Old Dominion Freight Line Inc. continues to be on a roll.
The Thomasville, N.C.-based less-than-truckload (LTL) carrier, which has established itself as one of the premier players in all transportation, late yesterday increased its outlook for third-quarter tonnage growth, saying daily tonnage would rise by between 18 and 18.5 percent compared to the same period in 2013. Previously, Old Dominion forecast third-quarter volumes would rise between 17 and 17.5 percent over prior-year results. This marks the third consecutive quarter that Old Dominion has raised its forecasts for tonnage growth during the quarter.
Old Dominion also affirmed its view that third-quarter revenue per hundredweight, excluding fuel surcharges, would increase by 2 to 2.5 percent over the prior-year quarter. Revenue per-hundredweight is a key metric of a LTL carrier's ability to manage its profitability.
Old Dominion said July and August tonnage rose by 18.8 percent and 19 percent, respectively, over the same periods in 2013. Given that September is considered the strongest month of the quarter, it is possible that yesterday's guidance may prove conservative.
In a statement, David S. Congdon, Old Dominion's president and CEO, said the revisions "reflect our ongoing expansion in market share while maintaining our price discipline." Old Dominion's daily tonnage growth has accelerated throughout the year, Congdon said.
Old Dominion's forecasts give industry watchers a more real-time glimpse into LTL market conditions than waiting for the company's quarterly financial results.
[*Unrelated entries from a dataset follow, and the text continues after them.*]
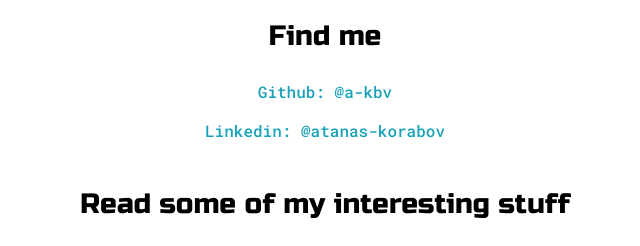
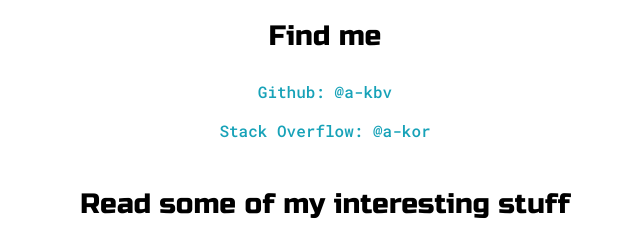
Before and after one commit to a-kbv/a-kbv.github.io, a plain HTML site: page index.html in a window 1280 px wide. Shown: the part 820-1066 px from the top of the page, 640-1280 px from the left. Drawn offline with Linux system fonts and the light colour scheme.

Commit message:
Update index.html

```diff
--- a/index.html
+++ b/index.html
@@ -84,7 +84,7 @@
                         <h3>Find me</h3>
                         <a target="_blank" href="https://github.com/a-kbv">Github: @a-kbv</a>
                         <br>
-                        <a target="_blank" href="https://www.linkedin.com/in/atanas-korabov/">Linkedin: @atanas-korabov</a>
+                        <a target="_blank" href="https://stackoverflow.com/users/14730955/a-kor">Stack Overflow: @a-kor</a>
                         <br>
                         <h3>Read some of my interesting stuff</h3>
                         <a target="_blank" href="https://a-kbv.github.io/">Portfolio</a>
```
A pickup in industrial activity, as measured by yesterday's strong August reading on manufacturing from the Institute for Supply Management (ISM), is spurring demand in general for LTL services. Gains in the second quarter came in part from pent-up demand as more traffic was pushed into April and May following inclement winter weather. However, Old Dominion's tonnage results are due as much to the company's ability to grab share as an improvement in macro conditions.
Still, a rising tide appears to be lifting other boats. Darren Hawkins, president of YRC Freight, the long-haul LTL unit of YRC Worldwide Inc., said in a phone interview that the company's volumes would remain strong for the rest of the year. Hawkins added that contract negotiations with large accounts—which represent the bulk of YRC Freight's business—are producing yields that are "well above historical norms."
The surge in second-quarter traffic pulled YRC Freight's physical network out of alignment during the quarter, the company has said. As a result, YRC Freight had to rely more heavily on costly purchased transportation services from the railroads. The network got back in sync around July 4, Hawkins said. In August, the company converted terminals in Houston, Seattle, and Memphis to breakbulk facilities capable of consolidating shipments from satellite terminals and repositioning equipment for outbound service. This network change will increase efficiencies, reduce miles travelled, and improve density, Hawkins said.
Today, purchased rail transportation is used judiciously and not as a reactive measure to protect shipment transit times against the delivery variability of a misaligned network, Hawkins said.
YRC Freight has recently added 2,500 employees, according to Hawkins. Of those 1,000 are drivers and 1,500 are working in dock operations, he said.